What is the difference between a Product Manager and a Technical Product Manager?

I found two different but relevant definitions for a Technical Product Manager. A Technical Product Manager is

  • A Product Manager with a strong technical background.
  • A Product Manager focused on the more technical aspects of a product.

Basically, a Technical Product Manager role would exist in an organization when the product management team is large enough to support specialization.

Since I also found a few misleading definitions, I want to stress right here and right now that a TPM is not someone working on the « How ? » while a PM is working on the « Why ? ».

Shades of Technical Product Manager

There are 3 different shades of TPM:

  • PM focused on a specific technology (being ML/AI, blockchain or even APIs, …)
  • PM handling internal products for other technical teams (Data platforms, delivery pipelines, …)
  • PM working on a product used or bought by technical customers (Dev productivity tools, APIs, …)

Obviously, some people would fit the bill without having « technical » on their job title, and, au contraire, I am sure there are TPMs who don’t match the description above.

Technical or Technical-Technical?

There are also different shades of Technical. We can all agree a Data Science background is not the same as having Front-end experience or being a Technical Writer. But there is still a common ground to be found. It is all about the adjacent skills you pick up with a STEM background or having a technical position like:

  • Systemic thinking
  • Problem solving
  • First-order and second-order logic
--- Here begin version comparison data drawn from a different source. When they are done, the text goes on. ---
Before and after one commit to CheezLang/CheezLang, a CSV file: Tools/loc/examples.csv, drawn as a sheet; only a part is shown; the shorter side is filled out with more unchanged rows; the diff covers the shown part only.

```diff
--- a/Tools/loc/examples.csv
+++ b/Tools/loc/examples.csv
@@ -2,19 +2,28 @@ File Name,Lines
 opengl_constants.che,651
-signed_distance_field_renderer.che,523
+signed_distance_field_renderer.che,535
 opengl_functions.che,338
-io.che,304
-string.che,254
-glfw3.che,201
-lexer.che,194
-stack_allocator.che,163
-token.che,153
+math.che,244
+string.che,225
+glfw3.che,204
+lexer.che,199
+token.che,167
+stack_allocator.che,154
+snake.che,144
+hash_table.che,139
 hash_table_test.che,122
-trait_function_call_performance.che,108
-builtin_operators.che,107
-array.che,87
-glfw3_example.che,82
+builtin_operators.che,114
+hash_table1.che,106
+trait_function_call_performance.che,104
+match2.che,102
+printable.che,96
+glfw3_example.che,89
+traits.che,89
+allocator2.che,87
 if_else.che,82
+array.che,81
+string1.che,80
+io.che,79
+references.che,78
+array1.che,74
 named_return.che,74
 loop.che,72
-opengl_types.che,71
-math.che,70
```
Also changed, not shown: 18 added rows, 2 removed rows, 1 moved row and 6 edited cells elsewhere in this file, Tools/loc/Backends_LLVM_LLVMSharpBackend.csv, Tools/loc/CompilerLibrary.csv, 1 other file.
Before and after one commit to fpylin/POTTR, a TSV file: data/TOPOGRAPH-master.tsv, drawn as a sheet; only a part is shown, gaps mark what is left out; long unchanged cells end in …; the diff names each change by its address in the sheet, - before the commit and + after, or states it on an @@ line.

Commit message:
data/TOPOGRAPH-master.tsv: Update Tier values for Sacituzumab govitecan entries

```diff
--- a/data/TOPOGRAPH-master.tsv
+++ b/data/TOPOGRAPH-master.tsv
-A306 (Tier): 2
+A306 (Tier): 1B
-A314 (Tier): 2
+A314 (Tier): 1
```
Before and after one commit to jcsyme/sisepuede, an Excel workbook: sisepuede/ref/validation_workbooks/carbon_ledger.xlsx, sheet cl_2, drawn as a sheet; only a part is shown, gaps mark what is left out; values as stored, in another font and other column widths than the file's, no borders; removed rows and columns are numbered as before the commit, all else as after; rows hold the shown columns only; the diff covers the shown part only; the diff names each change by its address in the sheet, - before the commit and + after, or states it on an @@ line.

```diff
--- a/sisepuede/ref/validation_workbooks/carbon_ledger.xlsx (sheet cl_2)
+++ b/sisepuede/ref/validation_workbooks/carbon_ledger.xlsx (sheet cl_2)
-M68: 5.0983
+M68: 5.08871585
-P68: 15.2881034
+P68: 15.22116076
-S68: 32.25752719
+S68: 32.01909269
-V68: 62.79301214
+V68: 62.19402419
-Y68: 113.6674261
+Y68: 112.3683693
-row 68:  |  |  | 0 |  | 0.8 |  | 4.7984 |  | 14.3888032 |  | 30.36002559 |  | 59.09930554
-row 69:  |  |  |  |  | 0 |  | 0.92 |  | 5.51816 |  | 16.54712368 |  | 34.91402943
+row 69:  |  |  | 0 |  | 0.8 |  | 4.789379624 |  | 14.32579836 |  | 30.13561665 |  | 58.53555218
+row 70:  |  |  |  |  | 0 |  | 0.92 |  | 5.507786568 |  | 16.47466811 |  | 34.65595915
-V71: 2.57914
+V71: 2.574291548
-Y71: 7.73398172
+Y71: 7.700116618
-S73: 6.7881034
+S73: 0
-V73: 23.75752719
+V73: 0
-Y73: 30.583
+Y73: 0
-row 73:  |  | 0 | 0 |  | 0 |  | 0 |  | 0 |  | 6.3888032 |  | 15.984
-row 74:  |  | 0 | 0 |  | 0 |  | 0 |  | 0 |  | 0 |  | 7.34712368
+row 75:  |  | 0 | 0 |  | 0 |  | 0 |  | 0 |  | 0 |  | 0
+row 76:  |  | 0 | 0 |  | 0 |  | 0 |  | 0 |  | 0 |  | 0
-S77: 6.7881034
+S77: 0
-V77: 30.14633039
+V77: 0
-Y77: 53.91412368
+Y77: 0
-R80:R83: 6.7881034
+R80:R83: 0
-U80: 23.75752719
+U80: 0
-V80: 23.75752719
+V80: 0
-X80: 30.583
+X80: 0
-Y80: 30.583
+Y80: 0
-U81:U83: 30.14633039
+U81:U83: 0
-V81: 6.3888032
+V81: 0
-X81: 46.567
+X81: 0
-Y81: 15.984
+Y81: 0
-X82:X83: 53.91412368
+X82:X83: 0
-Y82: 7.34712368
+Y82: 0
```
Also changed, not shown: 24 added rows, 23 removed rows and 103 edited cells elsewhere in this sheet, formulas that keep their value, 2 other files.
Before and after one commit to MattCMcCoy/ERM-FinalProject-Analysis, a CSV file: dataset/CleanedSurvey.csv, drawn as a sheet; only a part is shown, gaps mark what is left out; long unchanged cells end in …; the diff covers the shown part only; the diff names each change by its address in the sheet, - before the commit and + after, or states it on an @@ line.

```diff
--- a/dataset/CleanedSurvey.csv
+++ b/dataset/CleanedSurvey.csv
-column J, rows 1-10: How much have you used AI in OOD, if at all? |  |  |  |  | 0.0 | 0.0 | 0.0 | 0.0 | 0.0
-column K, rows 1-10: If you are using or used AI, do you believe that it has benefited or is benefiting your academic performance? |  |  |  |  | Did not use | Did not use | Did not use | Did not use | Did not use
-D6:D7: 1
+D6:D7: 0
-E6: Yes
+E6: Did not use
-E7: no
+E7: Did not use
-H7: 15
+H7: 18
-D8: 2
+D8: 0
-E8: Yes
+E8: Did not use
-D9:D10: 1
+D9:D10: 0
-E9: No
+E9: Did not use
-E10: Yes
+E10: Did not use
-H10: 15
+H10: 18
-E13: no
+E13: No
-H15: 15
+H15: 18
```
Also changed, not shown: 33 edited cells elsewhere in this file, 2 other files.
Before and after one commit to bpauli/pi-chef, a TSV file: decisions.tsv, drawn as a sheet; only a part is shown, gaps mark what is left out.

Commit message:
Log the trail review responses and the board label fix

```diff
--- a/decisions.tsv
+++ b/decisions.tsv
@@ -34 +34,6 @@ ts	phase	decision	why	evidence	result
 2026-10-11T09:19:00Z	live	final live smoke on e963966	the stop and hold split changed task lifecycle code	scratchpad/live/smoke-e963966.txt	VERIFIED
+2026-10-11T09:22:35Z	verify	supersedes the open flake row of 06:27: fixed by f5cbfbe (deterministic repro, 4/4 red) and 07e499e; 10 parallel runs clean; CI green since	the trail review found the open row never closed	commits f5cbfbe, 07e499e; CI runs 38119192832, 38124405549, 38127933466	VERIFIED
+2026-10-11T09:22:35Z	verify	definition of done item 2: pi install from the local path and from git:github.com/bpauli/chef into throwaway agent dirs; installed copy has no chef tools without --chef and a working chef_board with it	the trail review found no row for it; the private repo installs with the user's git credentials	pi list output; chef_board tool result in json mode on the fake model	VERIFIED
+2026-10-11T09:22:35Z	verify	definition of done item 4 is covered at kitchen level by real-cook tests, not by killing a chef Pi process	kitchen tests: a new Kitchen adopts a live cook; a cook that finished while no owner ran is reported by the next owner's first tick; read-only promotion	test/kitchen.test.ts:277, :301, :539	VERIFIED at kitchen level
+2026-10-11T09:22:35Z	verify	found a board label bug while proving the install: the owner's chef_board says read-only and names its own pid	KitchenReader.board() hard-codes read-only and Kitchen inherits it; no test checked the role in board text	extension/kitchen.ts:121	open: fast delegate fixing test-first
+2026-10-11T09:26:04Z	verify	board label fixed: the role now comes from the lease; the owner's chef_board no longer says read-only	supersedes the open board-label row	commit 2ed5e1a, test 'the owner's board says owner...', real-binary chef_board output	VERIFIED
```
Even if you did not learn them formally, analytical-type skills are used intensively in STEM or during technical work.

Since the work of a PM is often presented as being at the intersection of UX, Technology, and Business, we could say the superpower of a Technical PM is to have an extensive experience with the issue users are facing and have an intuition (if not a formal understanding) of the sociotechnical systems in Tech.

A fancy way to say that you don’t have to know how to code to be a good TPM. You also don’t have to be a Data Scientist to handle the day-to-day work on a data-powered product. But having a domain expertise, being familiar with the tech stack used or having experimented at first hand the day-to-day of your users is clearly nothing to sneeze at.